Edit difference data:
.....

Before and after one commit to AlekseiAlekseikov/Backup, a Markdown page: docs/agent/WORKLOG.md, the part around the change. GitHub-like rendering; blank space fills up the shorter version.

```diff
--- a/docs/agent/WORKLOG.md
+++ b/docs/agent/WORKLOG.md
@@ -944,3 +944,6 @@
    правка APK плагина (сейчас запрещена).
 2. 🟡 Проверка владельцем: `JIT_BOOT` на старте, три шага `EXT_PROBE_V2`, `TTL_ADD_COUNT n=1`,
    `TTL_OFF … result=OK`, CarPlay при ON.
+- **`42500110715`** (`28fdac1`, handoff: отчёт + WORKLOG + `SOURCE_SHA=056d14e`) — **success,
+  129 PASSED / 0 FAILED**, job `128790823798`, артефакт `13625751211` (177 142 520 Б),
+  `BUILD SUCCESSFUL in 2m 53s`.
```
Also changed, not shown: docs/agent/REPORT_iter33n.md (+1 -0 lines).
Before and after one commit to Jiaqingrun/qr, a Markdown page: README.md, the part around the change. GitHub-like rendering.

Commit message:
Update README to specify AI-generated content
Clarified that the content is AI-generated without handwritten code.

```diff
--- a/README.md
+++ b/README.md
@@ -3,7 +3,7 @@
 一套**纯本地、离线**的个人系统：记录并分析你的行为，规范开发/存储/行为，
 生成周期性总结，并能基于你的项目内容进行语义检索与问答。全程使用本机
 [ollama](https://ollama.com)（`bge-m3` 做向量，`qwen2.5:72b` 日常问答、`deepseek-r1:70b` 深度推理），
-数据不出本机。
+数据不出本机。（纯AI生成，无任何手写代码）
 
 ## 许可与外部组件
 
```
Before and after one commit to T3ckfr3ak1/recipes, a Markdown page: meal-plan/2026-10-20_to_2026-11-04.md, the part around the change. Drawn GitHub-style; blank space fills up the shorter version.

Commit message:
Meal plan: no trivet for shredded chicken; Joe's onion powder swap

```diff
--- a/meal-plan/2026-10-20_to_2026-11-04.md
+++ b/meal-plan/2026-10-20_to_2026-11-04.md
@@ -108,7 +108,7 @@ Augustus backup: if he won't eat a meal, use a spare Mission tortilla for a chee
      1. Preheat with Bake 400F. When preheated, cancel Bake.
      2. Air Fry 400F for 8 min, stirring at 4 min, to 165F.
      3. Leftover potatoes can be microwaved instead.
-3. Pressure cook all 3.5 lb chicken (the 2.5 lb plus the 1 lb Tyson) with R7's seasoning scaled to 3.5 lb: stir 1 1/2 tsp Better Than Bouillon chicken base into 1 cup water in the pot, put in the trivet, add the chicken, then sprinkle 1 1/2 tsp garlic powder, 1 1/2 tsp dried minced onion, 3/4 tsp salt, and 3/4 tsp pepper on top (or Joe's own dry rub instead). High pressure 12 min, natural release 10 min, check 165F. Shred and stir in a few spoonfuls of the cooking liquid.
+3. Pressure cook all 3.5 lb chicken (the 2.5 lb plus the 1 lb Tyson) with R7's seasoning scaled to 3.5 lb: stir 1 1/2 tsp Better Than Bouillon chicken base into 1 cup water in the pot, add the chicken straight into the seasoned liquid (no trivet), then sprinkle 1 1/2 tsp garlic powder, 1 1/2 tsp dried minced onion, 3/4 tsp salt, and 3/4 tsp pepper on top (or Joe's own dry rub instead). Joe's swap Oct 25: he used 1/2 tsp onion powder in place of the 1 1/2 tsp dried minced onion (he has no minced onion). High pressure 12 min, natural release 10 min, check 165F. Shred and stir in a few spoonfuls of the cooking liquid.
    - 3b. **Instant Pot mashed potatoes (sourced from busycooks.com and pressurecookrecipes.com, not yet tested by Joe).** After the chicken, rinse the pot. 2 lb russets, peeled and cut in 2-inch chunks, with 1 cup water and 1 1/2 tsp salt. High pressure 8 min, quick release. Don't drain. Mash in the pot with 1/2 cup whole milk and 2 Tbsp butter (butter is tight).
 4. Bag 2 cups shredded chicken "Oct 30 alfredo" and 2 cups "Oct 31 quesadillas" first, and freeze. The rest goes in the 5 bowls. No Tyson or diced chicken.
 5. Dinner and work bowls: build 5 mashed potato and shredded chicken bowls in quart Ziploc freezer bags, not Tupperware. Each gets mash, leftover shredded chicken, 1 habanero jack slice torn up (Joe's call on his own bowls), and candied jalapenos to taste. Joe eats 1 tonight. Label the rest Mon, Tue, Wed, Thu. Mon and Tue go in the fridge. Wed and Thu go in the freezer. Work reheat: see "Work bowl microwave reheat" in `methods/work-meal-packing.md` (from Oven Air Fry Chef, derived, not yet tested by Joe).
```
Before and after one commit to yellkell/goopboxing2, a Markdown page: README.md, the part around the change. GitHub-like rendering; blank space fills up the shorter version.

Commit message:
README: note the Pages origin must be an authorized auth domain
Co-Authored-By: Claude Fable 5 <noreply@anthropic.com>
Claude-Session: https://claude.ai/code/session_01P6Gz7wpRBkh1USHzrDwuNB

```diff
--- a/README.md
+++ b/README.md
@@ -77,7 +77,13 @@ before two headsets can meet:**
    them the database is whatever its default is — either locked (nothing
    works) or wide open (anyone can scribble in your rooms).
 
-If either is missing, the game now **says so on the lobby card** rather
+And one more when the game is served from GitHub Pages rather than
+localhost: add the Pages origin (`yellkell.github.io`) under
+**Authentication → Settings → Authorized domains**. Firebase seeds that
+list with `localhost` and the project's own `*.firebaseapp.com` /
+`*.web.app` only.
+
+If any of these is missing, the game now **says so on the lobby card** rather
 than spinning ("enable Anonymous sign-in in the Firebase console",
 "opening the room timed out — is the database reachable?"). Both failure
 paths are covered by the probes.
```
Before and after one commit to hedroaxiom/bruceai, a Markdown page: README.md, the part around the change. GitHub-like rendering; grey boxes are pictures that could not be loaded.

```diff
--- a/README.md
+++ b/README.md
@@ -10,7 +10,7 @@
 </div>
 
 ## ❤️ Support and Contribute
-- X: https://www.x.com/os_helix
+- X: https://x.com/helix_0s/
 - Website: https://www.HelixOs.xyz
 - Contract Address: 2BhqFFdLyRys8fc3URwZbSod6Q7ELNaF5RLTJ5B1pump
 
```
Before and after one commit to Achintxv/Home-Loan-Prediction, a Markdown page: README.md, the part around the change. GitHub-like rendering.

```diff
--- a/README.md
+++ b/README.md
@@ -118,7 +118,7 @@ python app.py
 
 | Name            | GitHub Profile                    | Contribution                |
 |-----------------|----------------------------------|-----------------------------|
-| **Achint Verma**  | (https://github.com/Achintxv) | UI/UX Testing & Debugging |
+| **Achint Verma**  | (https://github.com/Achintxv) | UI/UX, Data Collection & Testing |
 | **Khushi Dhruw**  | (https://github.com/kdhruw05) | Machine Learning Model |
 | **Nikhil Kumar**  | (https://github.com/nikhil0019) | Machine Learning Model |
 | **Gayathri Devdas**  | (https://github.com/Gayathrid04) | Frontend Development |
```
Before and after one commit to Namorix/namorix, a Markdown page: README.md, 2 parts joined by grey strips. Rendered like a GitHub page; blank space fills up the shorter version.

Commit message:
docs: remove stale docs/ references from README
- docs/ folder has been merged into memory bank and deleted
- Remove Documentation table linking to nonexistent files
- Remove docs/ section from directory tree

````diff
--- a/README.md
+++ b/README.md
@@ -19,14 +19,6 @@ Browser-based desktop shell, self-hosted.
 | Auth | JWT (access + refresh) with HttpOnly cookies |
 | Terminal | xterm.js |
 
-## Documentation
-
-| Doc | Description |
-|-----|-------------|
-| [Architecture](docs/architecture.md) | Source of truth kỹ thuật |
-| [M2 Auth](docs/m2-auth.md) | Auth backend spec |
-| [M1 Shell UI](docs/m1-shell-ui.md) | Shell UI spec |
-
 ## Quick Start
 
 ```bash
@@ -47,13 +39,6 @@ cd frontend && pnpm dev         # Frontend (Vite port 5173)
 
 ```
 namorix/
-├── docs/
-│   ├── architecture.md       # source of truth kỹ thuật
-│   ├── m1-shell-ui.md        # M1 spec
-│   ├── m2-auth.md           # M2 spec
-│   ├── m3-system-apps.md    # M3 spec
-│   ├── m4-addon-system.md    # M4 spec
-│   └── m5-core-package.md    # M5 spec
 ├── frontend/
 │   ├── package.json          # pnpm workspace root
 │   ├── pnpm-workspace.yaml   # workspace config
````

.....

Where a line above includes "from", copy that line.

ANSWER TO THIS EXERCISE:
    - 3b. **Instant Pot mashed potatoes (sourced from busycooks.com and pressurecookrecipes.com, not yet tested by Joe).** After the chicken, rinse the pot. 2 lb russets, peeled and cut in 2-inch chunks, with 1 cup water and 1 1/2 tsp salt. High pressure 8 min, quick release. Don't drain. Mash in the pot with 1/2 cup whole milk and 2 Tbsp butter (butter is tight).
 5. Dinner and work bowls: build 5 mashed potato and shredded chicken bowls in quart Ziploc freezer bags, not Tupperware. Each gets mash, leftover shredded chicken, 1 habanero jack slice torn up (Joe's call on his own bowls), and candied jalapenos to taste. Joe eats 1 tonight. Label the rest Mon, Tue, Wed, Thu. Mon and Tue go in the fridge. Wed and Thu go in the freezer. Work reheat: see "Work bowl microwave reheat" in `methods/work-meal-packing.md` (from Oven Air Fry Chef, derived, not yet tested by Joe).
+And one more when the game is served from GitHub Pages rather than
docs: remove stale docs/ references from README
- Remove docs/ section from directory tree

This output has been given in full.